■ **WORK TO BE COMPLETED**
In the copy, include every record below exactly as it appears, but no pictures.

=== RECORDS FOR THE TASK ===

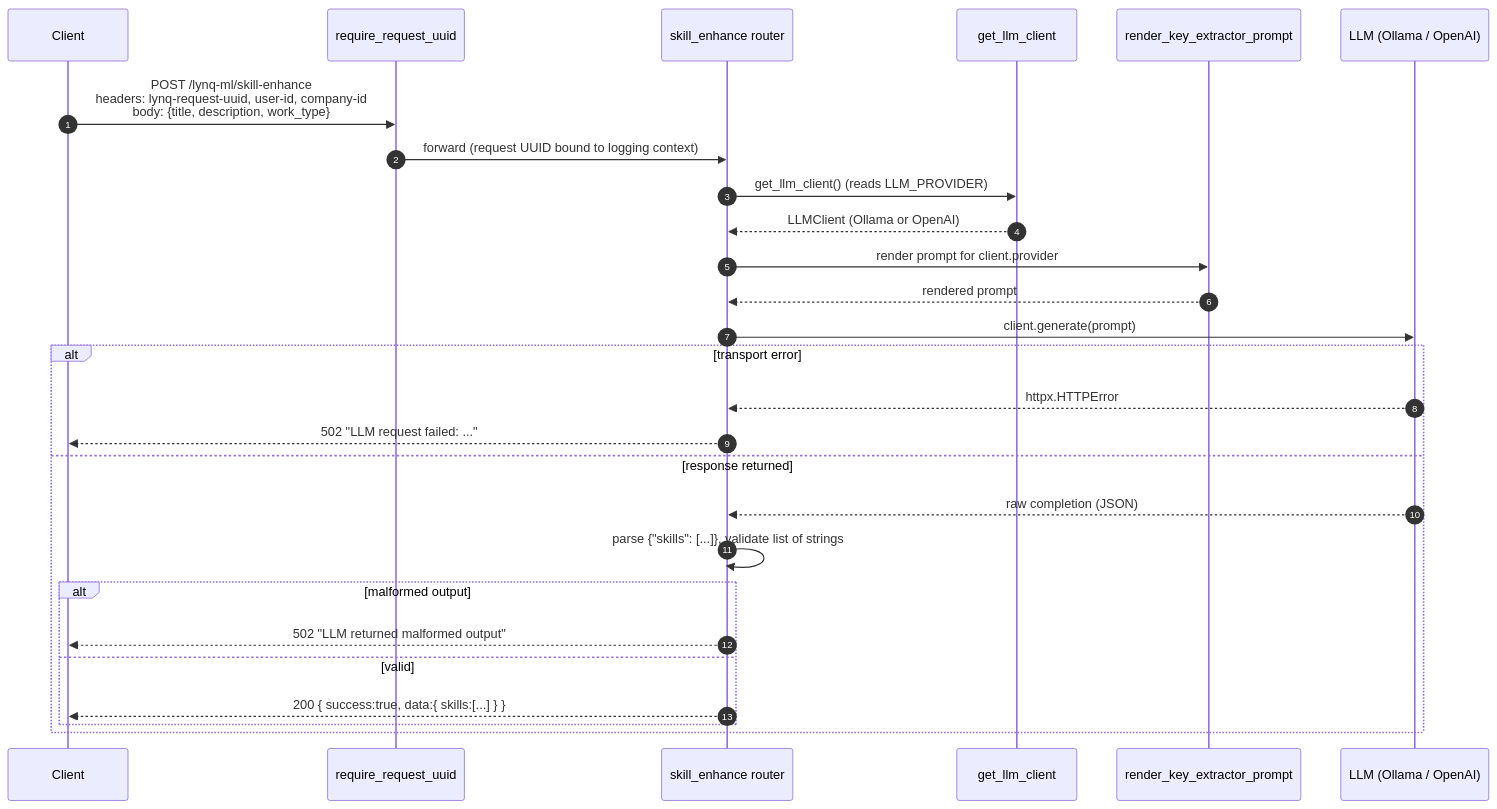
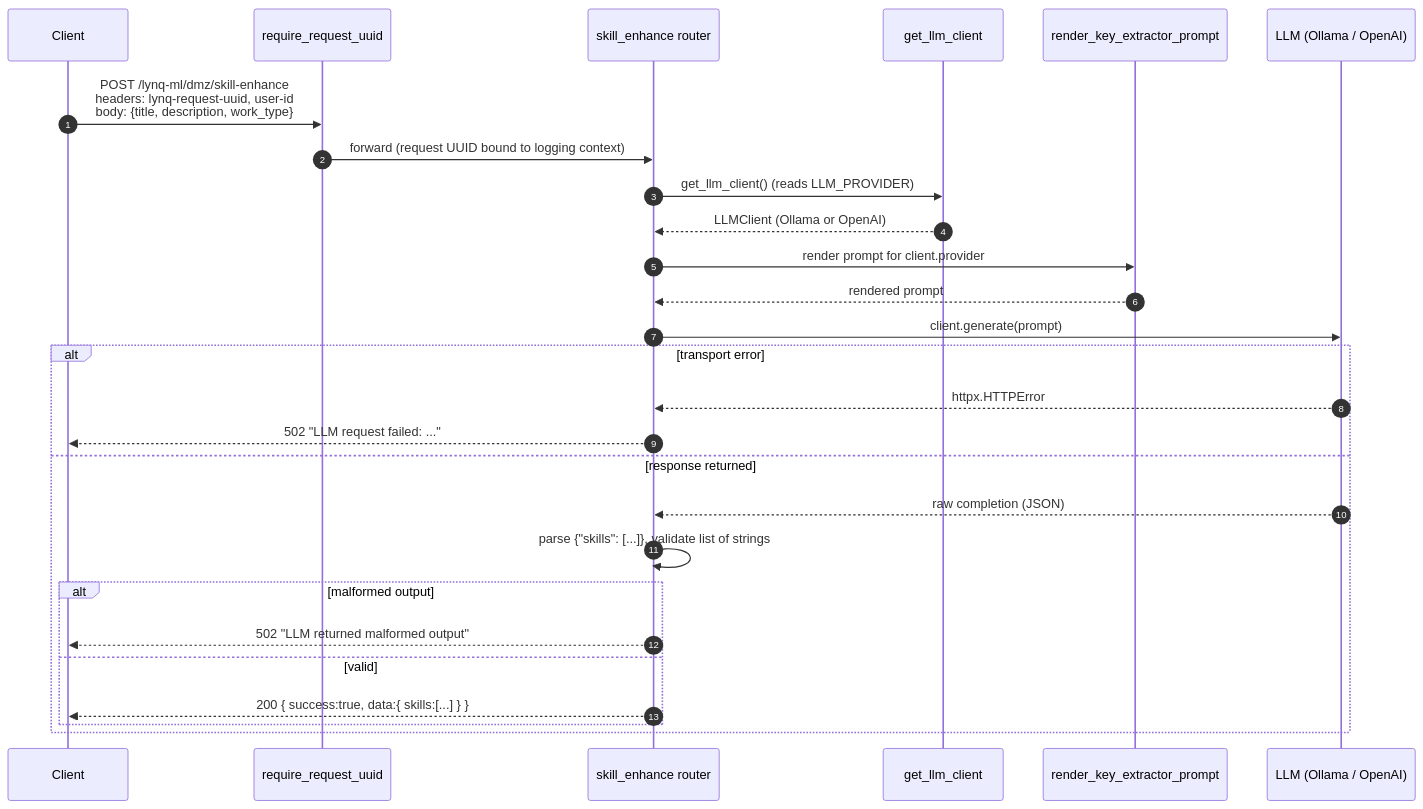
Before and after one commit to MatLock/UdeSA-lynq: the diagram in lynq-ml/README.md, drawn with Mermaid. The commit also changed other lines of this file and 110 other files, not shown here.

````diff
--- a/lynq-ml/README.md
+++ b/lynq-ml/README.md
@@ -121,30 +121,30 @@
 ```mermaid
 sequenceDiagram
     autonumber
     participant C as Client
     participant M as require_request_uuid
     participant R as skill_enhance router
     participant F as get_llm_client
     participant P as render_key_extractor_prompt
     participant L as LLM (Ollama / OpenAI)
 
-    C->>M: POST /lynq-ml/skill-enhance<br/>headers: lynq-request-uuid, user-id, company-id<br/>body: {title, description, work_type}
+    C->>M: POST /lynq-ml/dmz/skill-enhance<br/>headers: lynq-request-uuid, user-id<br/>body: {title, description, work_type}
     M->>R: forward (request UUID bound to logging context)
     R->>F: get_llm_client()  (reads LLM_PROVIDER)
     F-->>R: LLMClient (Ollama or OpenAI)
     R->>P: render prompt for client.provider
     P-->>R: rendered prompt
     R->>L: client.generate(prompt)
     alt transport error
         L-->>R: httpx.HTTPError
         R-->>C: 502 "LLM request failed: ..."
     else response returned
         L-->>R: raw completion (JSON)
         R->>R: parse {"skills": [...]}, validate list of strings
         alt malformed output
             R-->>C: 502 "LLM returned malformed output"
         else valid
             R-->>C: 200 { success:true, data:{ skills:[...] } }
         end
     end
 ```
````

===

■ **ANSWER TO THIS PROBLEM**
Before and after one commit to MatLock/UdeSA-lynq: the diagram in lynq-ml/README.md, drawn with Mermaid. The commit also changed other lines of this file and 110 other files, not shown here.

````diff
--- a/lynq-ml/README.md
+++ b/lynq-ml/README.md
@@ -121,30 +121,30 @@
 ```mermaid
 sequenceDiagram
     autonumber
     participant C as Client
     participant M as require_request_uuid
     participant R as skill_enhance router
     participant F as get_llm_client
     participant P as render_key_extractor_prompt
     participant L as LLM (Ollama / OpenAI)
 
-    C->>M: POST /lynq-ml/skill-enhance<br/>headers: lynq-request-uuid, user-id, company-id<br/>body: {title, description, work_type}
+    C->>M: POST /lynq-ml/dmz/skill-enhance<br/>headers: lynq-request-uuid, user-id<br/>body: {title, description, work_type}
     M->>R: forward (request UUID bound to logging context)
     R->>F: get_llm_client()  (reads LLM_PROVIDER)
     F-->>R: LLMClient (Ollama or OpenAI)
     R->>P: render prompt for client.provider
     P-->>R: rendered prompt
     R->>L: client.generate(prompt)
     alt transport error
         L-->>R: httpx.HTTPError
         R-->>C: 502 "LLM request failed: ..."
     else response returned
         L-->>R: raw completion (JSON)
         R->>R: parse {"skills": [...]}, validate list of strings
         alt malformed output
             R-->>C: 502 "LLM returned malformed output"
         else valid
             R-->>C: 200 { success:true, data:{ skills:[...] } }
         end
     end
 ```
````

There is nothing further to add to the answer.